Chiropractic care is a beneficial treatment for many people; however, when people come home after their adjustments, go to their office, or perform other daily activities, they may be undoing the benefits of their treatments with poor ergonomics. Choosing the wrong position, chair, or desk can reduce the long-term effects of chiropractic adjustments.
The Concept of Ergonomics
“Ergonomics is concerned with the ‘fit’ between the user, equipment and their environments.”1 This includes having properposture, which is a neutral position. The optimal body alignment will cause less strain on the muscles, joints, and spine. “Head is balanced over the spine (ears over shoulders)…Shoulders are straight (shoulders over hips)…Thumbs point forward…Pelvis is tucked in (hips over knees)…Knees stay over the feet (when bending)…Heels are perpendicular to the ground.”2 Besides posture, equipment a patient uses in their environment matters in assisting with proper alignment.
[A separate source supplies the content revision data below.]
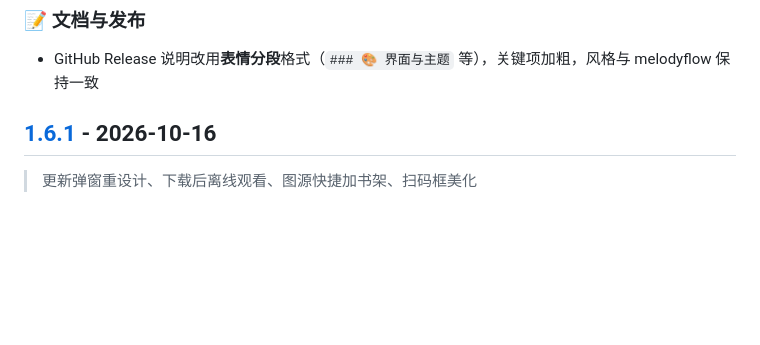
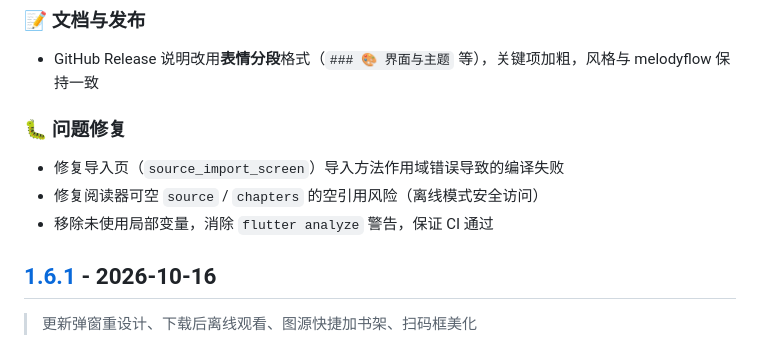
Before and after one commit to 2016YYy/comic-realm, a Markdown page: CHANGELOG.md, the part around the change. Drawn GitHub-style; blank space fills up the shorter version.

Commit message:
docs: v1.6.2 CHANGELOG 补充问题修复小节

```diff
--- a/CHANGELOG.md
+++ b/CHANGELOG.md
@@ -25,6 +25,12 @@
 ### 📝 文档与发布
 
 - GitHub Release 说明改用**表情分段**格式（`### 🎨 界面与主题` 等），关键项加粗，风格与 melodyflow 保持一致
+
+### 🐛 问题修复
+
+- 修复导入页（`source_import_screen`）导入方法作用域错误导致的编译失败
+- 修复阅读器可空 `source` / `chapters` 的空引用风险（离线模式安全访问）
+- 移除未使用局部变量，消除 `flutter analyze` 警告，保证 CI 通过
 
 ## [1.6.1] - 2026-10-16
 
```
The Basics of Proper Alignment
Carrying the proper backpack in the appropriately supportive method, with the proper weight, is something students can achieve. Students and office workers should sit at an ergonomic desk, with the computer monitor at the right height and the chair positioned, with the proper lumbar support and height, for leg and knee alignment. Even a keyboard and mouse can be designed ergonomically. Some patients may benefit from orthotics, or special shoe inserts. There is an adage in chiropractic care that compares neck alignment with a banana: a banana is curved, and a neck should be too. Neither should be straightened out. This is a particular concern as people have turned to handheld devices and texting, which also causes neck and shoulder strain. A straight neck “squishes your spinal cord”.3
Ergonomic Positions and Office Furniture
The United States Department of Labor has many guidelines for office comfort and to reduce repetitive stress injuries (RSIs). Proper computer monitor distance is 20-40 inches away from the eye to the screen. The screen should be directly in front of the user, and not at an angle, with the top of the monitor at eye level. The keyboard should be at elbow level, wrists should not bend, and shoulders should be relaxed. There are also alternative keyboards available for greater comfort. The mouse also should be used in a neutral position, perhaps with a wrist rest. Desks should also be adjusted for the necessary height to accommodate the ergonomic computer positions, with foot rests for the user, if needed. The chair should have lumbar support and allow the user to “recline 15 degrees from the vertical”. The point of the guidelines is to reduce “awkward postures, such as extended arms…and raised shoulders”.4 Some people benefit from using exercise balls as their office chairs.5 Others have found success using standing desks or even half-kneeling desks.6